A recent report by Ideaworks and Amadeus of 47 airlines worldwide reported an increase in ancillary revenue of 96 per cent on 2008 to €15 billion. Let me write that again - €15 billion. That’s a lot of money. It’s a good thing for the airlines because ancillary charging is viewed as a financial necessity, especially following the economic downturn. But it worries me what airline passengers may think as their opinions of ancillary charging – or unbundling as it’s also known – have been well documented in recent years.
Why they feel so negatively towards unbundling is interesting because, on the face of it, unbundling is a good thing for passengers too. It allows them to customise their journeys and pay for only the things they want. Be clever, and unmanaged travellers can even save money thanks to unbundling. Sadly, unbundling doesn’t currently have the same appeal for managed business travel as GDS technology doesn’t give buyers access to unbundling options.
So if it’s not price, and it’s not the increase in choice, what is it that passengers find so distasteful? Well, in my opinion, it’s our very natural fear of being taken for fools, of being cheated and ripped off. When unbundling first launched through the budget airlines, it was almost instantly referred to in the media as ‘hidden costs’ or ‘hidden charges’ and the press took it upon themselves to take up the mantle of consumer champion fighting for a cause most of us were unaware even existed.
It’s this word ‘hidden’ that’s key. Hide things from people – or just as bad, make claims that don’t stand up - and you cause a consumer revolution. I’m not talking about just airlines here. This goes for every industry, from hotels and holidays, to entertainment and exhibition organisers. Customers aren’t stupid and it’s suicidal of any business to treat them as such. Be transparent and honest and customers will feel they are being treated fairly, even if the end price, product and service are the same.
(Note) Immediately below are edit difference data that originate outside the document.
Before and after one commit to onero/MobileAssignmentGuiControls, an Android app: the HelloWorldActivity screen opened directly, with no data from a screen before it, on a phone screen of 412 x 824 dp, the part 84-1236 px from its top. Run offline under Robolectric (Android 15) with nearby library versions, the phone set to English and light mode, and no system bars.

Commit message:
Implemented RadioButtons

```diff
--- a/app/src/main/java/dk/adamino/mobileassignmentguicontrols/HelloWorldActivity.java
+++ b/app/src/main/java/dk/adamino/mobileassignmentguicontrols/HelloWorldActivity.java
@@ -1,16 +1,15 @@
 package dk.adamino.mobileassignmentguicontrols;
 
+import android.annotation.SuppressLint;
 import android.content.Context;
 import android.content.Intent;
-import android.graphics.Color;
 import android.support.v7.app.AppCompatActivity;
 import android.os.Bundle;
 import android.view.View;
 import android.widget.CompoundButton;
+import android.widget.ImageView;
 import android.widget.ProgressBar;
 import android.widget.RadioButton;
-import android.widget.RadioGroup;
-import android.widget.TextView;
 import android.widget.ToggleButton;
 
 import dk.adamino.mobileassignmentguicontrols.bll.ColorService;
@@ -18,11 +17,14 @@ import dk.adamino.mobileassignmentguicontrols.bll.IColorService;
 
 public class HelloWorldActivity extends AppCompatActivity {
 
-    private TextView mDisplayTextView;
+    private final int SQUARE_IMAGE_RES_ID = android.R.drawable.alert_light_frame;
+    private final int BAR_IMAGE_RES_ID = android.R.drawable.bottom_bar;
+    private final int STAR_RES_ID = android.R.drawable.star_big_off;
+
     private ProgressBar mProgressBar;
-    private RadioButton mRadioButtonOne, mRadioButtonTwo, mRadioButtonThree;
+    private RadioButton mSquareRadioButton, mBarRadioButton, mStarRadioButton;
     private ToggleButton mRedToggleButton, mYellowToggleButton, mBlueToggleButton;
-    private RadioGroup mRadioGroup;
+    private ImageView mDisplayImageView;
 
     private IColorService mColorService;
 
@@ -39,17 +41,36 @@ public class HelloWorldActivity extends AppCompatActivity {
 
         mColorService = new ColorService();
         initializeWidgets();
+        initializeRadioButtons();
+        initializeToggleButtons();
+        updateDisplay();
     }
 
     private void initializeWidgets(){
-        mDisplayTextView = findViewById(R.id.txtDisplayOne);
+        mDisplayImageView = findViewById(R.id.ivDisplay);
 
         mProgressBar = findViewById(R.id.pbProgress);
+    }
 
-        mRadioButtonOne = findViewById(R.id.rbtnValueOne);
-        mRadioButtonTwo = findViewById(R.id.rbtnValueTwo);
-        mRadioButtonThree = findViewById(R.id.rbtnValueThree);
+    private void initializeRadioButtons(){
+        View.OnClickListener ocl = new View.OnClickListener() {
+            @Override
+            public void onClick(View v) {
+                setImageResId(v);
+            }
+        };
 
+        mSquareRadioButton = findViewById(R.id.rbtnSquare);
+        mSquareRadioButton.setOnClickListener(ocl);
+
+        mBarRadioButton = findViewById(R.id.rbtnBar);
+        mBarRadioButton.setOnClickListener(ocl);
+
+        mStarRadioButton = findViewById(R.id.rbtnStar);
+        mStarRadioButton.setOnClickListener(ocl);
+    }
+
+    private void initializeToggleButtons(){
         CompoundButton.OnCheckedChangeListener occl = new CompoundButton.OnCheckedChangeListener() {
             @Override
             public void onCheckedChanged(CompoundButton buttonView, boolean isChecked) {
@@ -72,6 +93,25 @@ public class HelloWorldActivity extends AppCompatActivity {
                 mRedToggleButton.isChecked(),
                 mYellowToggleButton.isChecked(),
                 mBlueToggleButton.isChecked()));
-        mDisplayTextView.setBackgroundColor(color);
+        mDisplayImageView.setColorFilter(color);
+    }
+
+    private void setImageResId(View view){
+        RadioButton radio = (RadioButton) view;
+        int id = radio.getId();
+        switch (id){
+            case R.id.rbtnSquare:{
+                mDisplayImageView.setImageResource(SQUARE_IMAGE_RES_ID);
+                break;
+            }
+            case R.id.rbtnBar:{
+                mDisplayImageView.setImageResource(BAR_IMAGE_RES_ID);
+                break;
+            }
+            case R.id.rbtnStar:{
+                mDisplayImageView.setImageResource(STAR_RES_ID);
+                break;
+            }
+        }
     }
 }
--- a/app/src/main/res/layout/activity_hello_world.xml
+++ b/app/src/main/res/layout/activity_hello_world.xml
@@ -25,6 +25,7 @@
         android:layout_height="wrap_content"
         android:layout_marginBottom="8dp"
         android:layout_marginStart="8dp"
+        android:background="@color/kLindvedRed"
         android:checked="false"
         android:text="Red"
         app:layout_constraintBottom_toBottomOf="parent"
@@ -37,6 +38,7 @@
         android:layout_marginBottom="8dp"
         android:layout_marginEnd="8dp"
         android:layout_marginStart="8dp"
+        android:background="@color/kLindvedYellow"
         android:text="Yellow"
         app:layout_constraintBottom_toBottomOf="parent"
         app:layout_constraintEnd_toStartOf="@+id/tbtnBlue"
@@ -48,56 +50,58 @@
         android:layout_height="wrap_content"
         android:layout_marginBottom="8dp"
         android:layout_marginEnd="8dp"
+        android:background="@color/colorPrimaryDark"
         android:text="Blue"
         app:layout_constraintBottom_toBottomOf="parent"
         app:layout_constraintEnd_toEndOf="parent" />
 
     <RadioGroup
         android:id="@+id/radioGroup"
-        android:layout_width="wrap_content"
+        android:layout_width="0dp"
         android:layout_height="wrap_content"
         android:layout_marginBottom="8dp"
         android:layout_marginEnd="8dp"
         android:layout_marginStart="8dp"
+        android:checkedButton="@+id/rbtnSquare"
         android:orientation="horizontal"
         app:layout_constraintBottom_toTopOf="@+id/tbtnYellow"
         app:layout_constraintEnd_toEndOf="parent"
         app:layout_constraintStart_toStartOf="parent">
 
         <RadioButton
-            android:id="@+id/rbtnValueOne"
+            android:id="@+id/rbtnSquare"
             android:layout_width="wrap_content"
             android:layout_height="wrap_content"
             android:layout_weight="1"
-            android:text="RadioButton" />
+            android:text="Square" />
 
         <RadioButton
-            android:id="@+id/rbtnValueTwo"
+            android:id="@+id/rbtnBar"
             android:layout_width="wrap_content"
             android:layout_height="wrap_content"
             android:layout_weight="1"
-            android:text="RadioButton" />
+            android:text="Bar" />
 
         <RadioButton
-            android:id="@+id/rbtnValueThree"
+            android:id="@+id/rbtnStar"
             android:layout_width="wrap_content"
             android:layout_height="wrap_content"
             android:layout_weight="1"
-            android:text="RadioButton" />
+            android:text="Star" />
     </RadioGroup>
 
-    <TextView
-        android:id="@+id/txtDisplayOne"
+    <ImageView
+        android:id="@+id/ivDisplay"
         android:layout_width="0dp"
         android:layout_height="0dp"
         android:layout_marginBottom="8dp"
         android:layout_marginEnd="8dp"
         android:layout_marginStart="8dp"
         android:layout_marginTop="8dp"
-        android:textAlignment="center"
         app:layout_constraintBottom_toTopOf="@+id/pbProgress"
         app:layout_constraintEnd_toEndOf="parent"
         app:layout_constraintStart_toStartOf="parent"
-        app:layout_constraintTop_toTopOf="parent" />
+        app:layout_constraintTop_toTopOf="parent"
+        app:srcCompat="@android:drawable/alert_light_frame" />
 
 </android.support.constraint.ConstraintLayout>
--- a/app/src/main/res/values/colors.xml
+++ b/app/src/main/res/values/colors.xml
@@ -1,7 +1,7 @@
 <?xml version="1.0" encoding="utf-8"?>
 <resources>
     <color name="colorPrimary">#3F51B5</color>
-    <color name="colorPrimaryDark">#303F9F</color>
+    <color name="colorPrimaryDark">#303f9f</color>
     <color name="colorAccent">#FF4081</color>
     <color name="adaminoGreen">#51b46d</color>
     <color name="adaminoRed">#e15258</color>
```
And happy customers will, of course, reward you with loyalty, fairness and word of mouth recommendations in return.
Posted by David Chapple, event director, Business Travel & Meetings Show